Look below for the line containing "O3[Feature Importance]"; from there through the line containing "style ARD Layer", both lines included, please set down each line exactly and nothing else.
##############################
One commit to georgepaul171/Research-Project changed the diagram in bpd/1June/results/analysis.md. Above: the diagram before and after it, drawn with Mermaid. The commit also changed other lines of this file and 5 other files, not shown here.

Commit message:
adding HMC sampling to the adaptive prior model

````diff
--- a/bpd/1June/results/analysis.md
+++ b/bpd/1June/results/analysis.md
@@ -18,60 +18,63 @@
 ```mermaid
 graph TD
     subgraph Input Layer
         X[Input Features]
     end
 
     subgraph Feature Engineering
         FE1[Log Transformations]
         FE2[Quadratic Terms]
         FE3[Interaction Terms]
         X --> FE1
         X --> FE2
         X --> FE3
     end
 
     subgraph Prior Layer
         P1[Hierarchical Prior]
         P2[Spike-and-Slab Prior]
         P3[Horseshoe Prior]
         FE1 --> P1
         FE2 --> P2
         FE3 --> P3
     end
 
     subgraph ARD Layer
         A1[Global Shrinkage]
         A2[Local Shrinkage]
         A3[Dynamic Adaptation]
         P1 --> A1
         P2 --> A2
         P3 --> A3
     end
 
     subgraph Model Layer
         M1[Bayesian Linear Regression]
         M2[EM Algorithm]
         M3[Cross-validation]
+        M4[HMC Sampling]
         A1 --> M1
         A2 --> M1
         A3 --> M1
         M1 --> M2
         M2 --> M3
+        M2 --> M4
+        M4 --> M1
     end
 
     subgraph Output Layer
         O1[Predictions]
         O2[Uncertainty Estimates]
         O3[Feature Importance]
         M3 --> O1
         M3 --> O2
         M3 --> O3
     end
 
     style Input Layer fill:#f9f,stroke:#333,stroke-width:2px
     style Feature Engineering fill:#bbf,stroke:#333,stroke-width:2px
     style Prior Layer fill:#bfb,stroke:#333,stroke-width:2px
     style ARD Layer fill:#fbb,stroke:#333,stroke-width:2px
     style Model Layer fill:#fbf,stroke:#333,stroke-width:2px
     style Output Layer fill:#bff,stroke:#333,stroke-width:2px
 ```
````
##############################
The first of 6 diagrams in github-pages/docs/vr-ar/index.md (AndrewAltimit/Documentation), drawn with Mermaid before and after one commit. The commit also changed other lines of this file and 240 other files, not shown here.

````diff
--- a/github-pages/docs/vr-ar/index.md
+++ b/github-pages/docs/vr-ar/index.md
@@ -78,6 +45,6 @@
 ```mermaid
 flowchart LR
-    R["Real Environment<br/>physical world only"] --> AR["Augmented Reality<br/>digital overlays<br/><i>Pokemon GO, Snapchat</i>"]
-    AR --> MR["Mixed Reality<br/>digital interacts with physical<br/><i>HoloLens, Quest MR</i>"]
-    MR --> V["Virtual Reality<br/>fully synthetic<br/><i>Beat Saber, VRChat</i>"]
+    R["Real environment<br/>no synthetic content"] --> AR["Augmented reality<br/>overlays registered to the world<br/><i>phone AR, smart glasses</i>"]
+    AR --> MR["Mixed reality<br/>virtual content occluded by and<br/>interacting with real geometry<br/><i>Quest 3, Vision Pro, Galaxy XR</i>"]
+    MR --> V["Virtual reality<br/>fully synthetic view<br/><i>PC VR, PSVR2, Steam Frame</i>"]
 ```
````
##############################
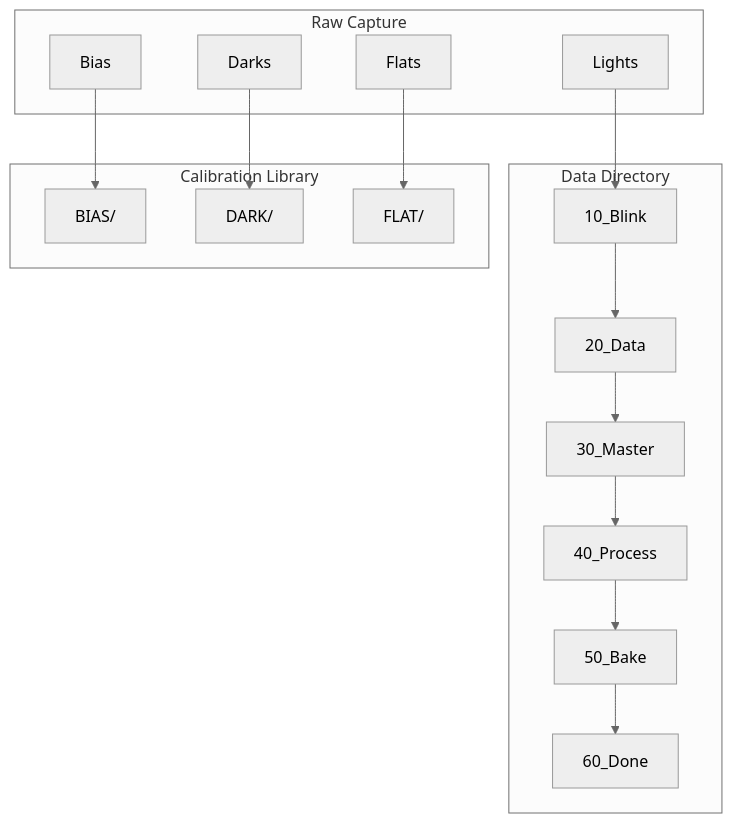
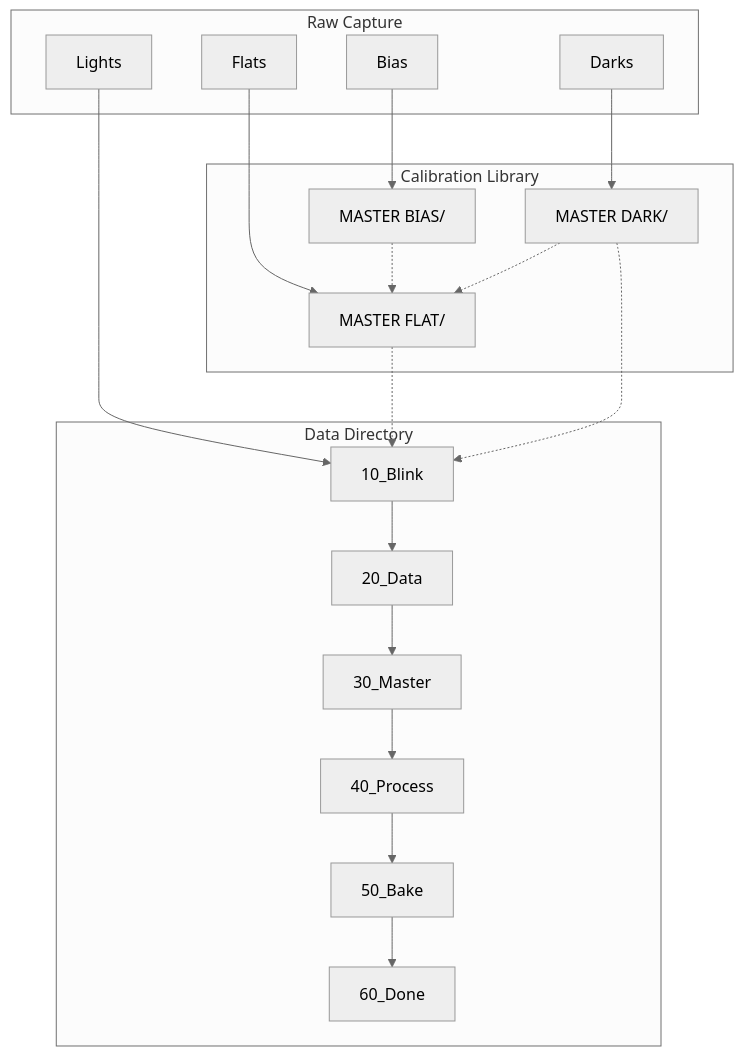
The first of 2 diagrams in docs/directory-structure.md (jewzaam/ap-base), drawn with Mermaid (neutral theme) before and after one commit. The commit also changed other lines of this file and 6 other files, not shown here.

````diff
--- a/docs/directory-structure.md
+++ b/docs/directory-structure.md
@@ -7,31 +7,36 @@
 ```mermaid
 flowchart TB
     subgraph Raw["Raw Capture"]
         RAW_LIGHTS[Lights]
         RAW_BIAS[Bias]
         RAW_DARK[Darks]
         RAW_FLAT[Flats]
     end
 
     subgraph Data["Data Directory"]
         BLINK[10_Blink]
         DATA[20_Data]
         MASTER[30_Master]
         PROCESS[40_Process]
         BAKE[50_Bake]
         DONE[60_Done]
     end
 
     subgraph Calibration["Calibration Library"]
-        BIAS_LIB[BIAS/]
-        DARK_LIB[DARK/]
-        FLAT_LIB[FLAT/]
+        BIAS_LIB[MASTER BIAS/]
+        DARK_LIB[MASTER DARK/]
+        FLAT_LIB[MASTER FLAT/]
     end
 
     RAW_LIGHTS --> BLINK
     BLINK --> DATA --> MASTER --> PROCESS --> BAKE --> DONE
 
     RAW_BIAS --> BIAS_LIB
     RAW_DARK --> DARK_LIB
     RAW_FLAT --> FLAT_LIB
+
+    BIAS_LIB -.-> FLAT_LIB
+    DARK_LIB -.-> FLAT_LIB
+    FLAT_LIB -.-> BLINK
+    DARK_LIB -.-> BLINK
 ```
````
##############################
Response box:
         O3[Feature Importance]
         M3 --> O1
         M3 --> O2
         M3 --> O3
     end
 
     style Input Layer fill:#f9f,stroke:#333,stroke-width:2px
     style Feature Engineering fill:#bbf,stroke:#333,stroke-width:2px
     style Prior Layer fill:#bfb,stroke:#333,stroke-width:2px
     style ARD Layer fill:#fbb,stroke:#333,stroke-width:2px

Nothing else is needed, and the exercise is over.